--- Source information Enclosed Below ---

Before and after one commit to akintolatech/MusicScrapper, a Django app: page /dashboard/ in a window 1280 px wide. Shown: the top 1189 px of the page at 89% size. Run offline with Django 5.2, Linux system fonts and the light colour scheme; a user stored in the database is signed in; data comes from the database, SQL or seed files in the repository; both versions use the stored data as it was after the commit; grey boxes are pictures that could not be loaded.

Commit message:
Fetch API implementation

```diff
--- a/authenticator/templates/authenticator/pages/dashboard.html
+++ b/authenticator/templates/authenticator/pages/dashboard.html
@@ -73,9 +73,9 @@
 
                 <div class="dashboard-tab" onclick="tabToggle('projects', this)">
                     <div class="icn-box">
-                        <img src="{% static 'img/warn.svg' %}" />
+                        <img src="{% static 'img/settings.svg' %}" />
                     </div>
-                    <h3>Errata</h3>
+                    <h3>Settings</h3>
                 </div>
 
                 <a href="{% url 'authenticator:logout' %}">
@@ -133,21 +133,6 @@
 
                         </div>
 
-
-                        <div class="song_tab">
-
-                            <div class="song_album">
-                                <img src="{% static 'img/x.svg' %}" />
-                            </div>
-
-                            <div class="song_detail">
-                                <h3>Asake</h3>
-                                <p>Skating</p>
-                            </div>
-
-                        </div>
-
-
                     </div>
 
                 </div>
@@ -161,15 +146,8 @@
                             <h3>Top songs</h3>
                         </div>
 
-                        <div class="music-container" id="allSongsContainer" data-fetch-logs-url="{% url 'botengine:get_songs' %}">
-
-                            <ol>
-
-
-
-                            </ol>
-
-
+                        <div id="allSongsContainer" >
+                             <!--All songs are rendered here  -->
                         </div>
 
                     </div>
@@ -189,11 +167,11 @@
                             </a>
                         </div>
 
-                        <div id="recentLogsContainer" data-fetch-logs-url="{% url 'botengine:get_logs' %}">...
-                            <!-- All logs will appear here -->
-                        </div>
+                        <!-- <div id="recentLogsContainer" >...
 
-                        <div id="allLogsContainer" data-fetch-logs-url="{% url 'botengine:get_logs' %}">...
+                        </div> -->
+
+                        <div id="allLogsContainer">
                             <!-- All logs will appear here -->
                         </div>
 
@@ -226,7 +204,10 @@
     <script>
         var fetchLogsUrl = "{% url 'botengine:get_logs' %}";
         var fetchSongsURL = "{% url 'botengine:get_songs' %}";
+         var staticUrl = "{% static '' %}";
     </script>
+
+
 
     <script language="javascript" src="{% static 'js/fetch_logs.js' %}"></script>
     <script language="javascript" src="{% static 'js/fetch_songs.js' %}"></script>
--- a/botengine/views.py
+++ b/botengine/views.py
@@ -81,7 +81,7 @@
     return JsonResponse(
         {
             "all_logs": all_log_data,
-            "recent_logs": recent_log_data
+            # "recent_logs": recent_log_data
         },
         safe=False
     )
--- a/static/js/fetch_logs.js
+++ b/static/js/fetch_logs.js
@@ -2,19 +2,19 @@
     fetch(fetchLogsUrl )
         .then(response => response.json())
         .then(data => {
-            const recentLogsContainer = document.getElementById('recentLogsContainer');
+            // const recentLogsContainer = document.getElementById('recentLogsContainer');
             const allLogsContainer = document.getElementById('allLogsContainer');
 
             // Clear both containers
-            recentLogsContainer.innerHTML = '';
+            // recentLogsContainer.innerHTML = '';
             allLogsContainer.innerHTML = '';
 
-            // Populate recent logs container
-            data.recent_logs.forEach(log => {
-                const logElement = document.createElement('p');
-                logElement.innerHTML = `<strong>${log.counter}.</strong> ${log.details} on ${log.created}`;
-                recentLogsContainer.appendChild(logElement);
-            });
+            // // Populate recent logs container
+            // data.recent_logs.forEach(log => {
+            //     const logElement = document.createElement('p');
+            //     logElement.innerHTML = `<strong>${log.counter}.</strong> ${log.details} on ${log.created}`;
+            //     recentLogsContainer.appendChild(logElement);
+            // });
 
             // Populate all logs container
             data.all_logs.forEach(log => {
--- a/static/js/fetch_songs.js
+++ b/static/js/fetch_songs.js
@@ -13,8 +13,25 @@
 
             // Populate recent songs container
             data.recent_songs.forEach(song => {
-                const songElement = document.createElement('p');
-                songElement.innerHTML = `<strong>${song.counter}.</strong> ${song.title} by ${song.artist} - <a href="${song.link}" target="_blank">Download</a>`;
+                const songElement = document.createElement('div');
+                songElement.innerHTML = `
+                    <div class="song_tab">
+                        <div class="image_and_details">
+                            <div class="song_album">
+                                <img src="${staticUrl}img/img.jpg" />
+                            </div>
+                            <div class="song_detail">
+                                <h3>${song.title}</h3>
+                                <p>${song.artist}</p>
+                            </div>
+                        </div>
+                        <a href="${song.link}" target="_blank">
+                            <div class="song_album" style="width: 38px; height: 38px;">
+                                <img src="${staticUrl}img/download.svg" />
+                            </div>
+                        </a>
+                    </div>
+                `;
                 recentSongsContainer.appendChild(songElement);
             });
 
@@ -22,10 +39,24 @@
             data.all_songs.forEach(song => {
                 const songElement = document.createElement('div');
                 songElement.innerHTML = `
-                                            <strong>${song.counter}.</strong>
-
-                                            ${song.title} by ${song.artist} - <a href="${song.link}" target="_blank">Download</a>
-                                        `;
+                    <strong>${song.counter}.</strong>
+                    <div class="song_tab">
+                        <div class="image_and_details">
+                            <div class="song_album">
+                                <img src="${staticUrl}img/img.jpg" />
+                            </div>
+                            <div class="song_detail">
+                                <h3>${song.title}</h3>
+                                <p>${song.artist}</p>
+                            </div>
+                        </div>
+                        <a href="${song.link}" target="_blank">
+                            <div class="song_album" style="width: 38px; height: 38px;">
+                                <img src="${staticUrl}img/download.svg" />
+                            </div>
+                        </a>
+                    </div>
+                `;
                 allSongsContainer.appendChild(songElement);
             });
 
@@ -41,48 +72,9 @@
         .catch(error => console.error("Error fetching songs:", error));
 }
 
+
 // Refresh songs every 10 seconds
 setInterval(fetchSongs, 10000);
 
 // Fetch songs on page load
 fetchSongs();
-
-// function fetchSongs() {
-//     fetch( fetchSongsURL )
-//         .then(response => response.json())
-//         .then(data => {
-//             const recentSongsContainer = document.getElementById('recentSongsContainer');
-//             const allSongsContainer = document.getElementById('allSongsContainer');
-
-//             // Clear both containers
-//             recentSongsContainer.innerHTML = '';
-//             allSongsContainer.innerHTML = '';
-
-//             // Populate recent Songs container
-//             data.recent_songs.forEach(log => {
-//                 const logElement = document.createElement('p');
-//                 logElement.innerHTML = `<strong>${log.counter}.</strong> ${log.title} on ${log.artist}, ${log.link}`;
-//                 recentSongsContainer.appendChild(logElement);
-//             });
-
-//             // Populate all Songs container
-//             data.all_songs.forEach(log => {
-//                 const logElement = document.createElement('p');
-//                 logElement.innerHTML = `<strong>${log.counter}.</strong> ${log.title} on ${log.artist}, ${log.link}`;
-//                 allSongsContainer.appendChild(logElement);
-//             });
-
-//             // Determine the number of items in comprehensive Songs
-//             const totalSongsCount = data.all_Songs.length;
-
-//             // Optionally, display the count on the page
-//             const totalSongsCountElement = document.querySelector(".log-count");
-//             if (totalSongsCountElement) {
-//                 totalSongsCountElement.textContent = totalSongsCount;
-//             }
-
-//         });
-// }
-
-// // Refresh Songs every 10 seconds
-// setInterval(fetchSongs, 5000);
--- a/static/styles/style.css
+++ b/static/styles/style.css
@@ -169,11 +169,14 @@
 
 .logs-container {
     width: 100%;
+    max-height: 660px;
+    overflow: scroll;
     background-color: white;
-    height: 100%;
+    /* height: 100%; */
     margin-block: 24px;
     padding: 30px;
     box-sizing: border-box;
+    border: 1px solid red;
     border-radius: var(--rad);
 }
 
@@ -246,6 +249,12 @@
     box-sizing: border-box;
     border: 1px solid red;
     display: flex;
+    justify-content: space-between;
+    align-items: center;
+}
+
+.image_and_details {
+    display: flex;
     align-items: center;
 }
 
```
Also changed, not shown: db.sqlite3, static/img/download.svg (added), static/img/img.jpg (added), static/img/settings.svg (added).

--- End of Enclosed Source information ---

Filter these records, keeping every line where the word "appendChild" occurs.

**Solution:**
-                recentLogsContainer.appendChild(logElement);
+            //     recentLogsContainer.appendChild(logElement);
                 recentSongsContainer.appendChild(songElement);
                 allSongsContainer.appendChild(songElement);
-//                 recentSongsContainer.appendChild(logElement);
-//                 allSongsContainer.appendChild(logElement);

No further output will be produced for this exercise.